Twentyone helps launch Plush into luxury car market

Stephen Chapman's picture
by Stephen Chapman

A start-up, which manufactures leather booster seats for the luxury and supercar sector, has appointed Twentyone.

The Blackburn-based digital marketing agency helped name, design and build the brand, before creating and managing its marketing strategy.

Plush Tush was founded by entrepreneur Susie Wilson and its seats meet industry standards, as well as having a smooth base, to avoid scuffs on the leather car’s leather:

“I have always been car mad and after twenty years working in finance for blue-chip companies I was on the lookout for an entrepreneurial idea of my own.  I have a BMW Z4 and when I was looking for a car seat for my six-year-old daughter, I found there were no seats to match the interior.  On doing some research, I realised I had discovered a gap in the market, and the idea for Plush was born.”

The product is now available online and through a number of selected dealerships in Lancashire and London.

“We worked with PLUSH to conduct extensive research into the luxury automotive market. After a successful naming exercise, we scamped out a vision for the company brand and its first product offering – from this, the Plush Company and Plush Tush were born,” explained agency director Sam Fletcher.

“We approached the project with a single, clear aim in mind: to communicate its core values of comfort, luxury, design and quality.

“The new brand and creative elements were rolled out across all customer touch points, including a new responsive website featuring high-definition product photography.  We also designed point of sale and print material to support the business development team in targeting strategic partners in luxury vehicle dealerships.

“We also conducted blogger outreach campaign that put the client in front of key influencers within the automotive sector.”
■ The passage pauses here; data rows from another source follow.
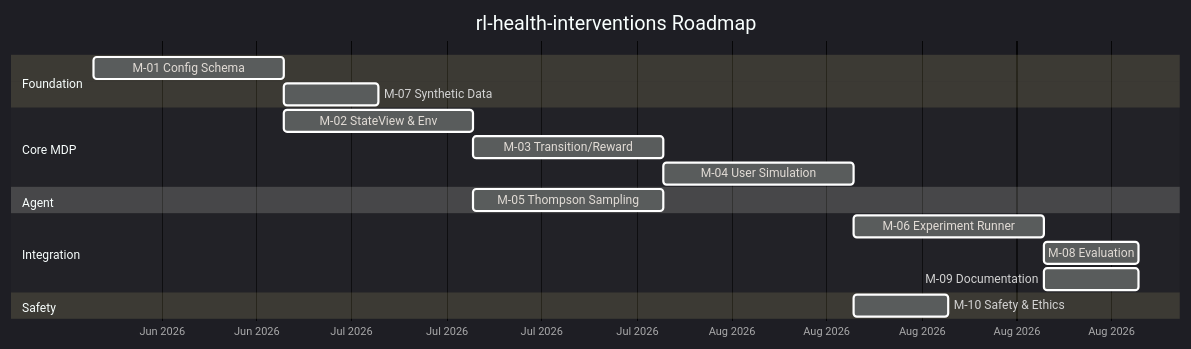
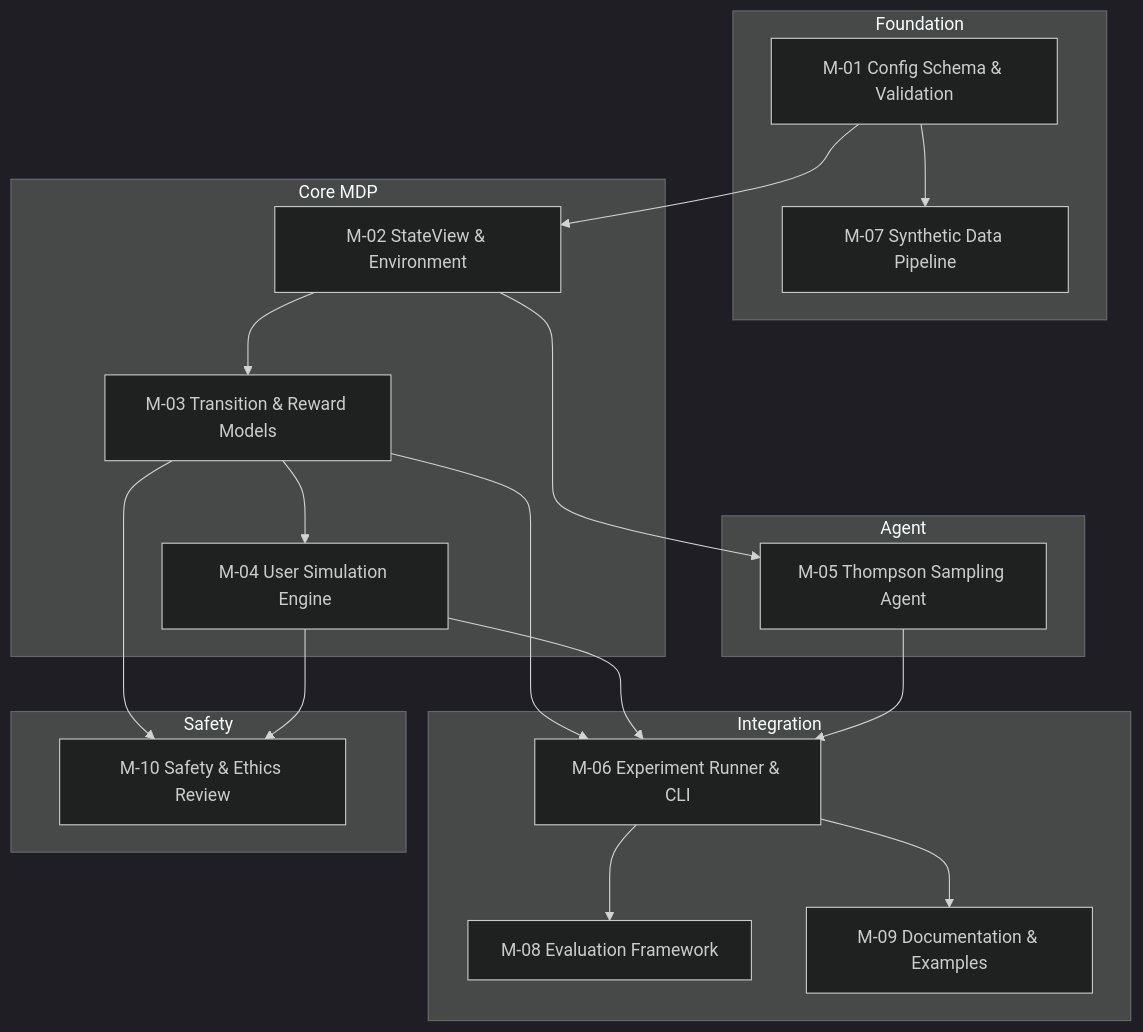
The diagram in docs/ROADMAP.md (wd7512/rl-health-interventions), drawn with Mermaid (dark theme) before and after one commit. The commit also changed other lines of this file and 1 other file, not shown here.

Commit message:
docs: clean up roadmap and align readme diagram
- Fix YAML frontmatter in ROADMAP.md (unquoted # in headline broke parser)
- Replace Mermaid Gantt with flowchart — removes dates/durations, keeps dependency flow
- Remove Sprint Target column from milestone table
- Remove phase-labeled headings and footer from Success Metrics
- Add M-08, M-09, M-10 to README milestone diagram
- Fix README diagram code block formatting

````diff
--- a/docs/ROADMAP.md
+++ b/docs/ROADMAP.md
@@ -272,26 +275,51 @@
 ```mermaid
-gantt
-  dateFormat  YYYY-MM-DD
-  axisFormat  %b %Y
-  title  rl-health-interventions Roadmap
-  
-  section Foundation
-    M-01 Config Schema      : m01, 2026-06-16, 2w
-    M-07 Synthetic Data     : m07, after m01, 1w
-  
-  section Core MDP
-    M-02 StateView & Env    : m02, after m01, 2w
-    M-03 Transition/Reward  : m03, after m02, 2w
-    M-04 User Simulation    : m04, after m03, 2w
-  
-  section Agent
-    M-05 Thompson Sampling  : m05, after m02, 2w
-  
-  section Integration
-    M-06 Experiment Runner  : m06, after m03 m04 m05, 2w
-    M-08 Evaluation         : m08, after m06, 1w
-    M-09 Documentation      : m09, after m06, 1w
+flowchart TD
+    M01["M-01 Config Schema & Validation"]
+    M07["M-07 Synthetic Data Pipeline"]
+    M02["M-02 StateView & Environment"]
+    M03["M-03 Transition & Reward Models"]
+    M04["M-04 User Simulation Engine"]
+    M05["M-05 Thompson Sampling Agent"]
+    M06["M-06 Experiment Runner & CLI"]
+    M08["M-08 Evaluation Framework"]
+    M09["M-09 Documentation & Examples"]
+    M10["M-10 Safety & Ethics Review"]
 
-  section Safety
-    M-10 Safety & Ethics    : m10, after m03 m04, 1w
+    M01 --> M07
+    M01 --> M02
+    M02 --> M03
+    M03 --> M04
+    M02 --> M05
+    M03 --> M06
+    M04 --> M06
+    M05 --> M06
+    M06 --> M08
+    M06 --> M09
+    M03 --> M10
+    M04 --> M10
+
+    subgraph Foundation
+        M01
+        M07
+    end
+
+    subgraph "Core MDP"
+        M02
+        M03
+        M04
+    end
+
+    subgraph Agent
+        M05
+    end
+
+    subgraph Integration
+        M06
+        M08
+        M09
+    end
+
+    subgraph Safety
+        M10
+    end
 ```
````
The law changed on March 1st and manufacturers aren’t allowed to introduce new models of backless booster seats for children under 125cm or weighing less than 22kg. But the law change doesn’t affect existing models, nor does it mean that they are illegal.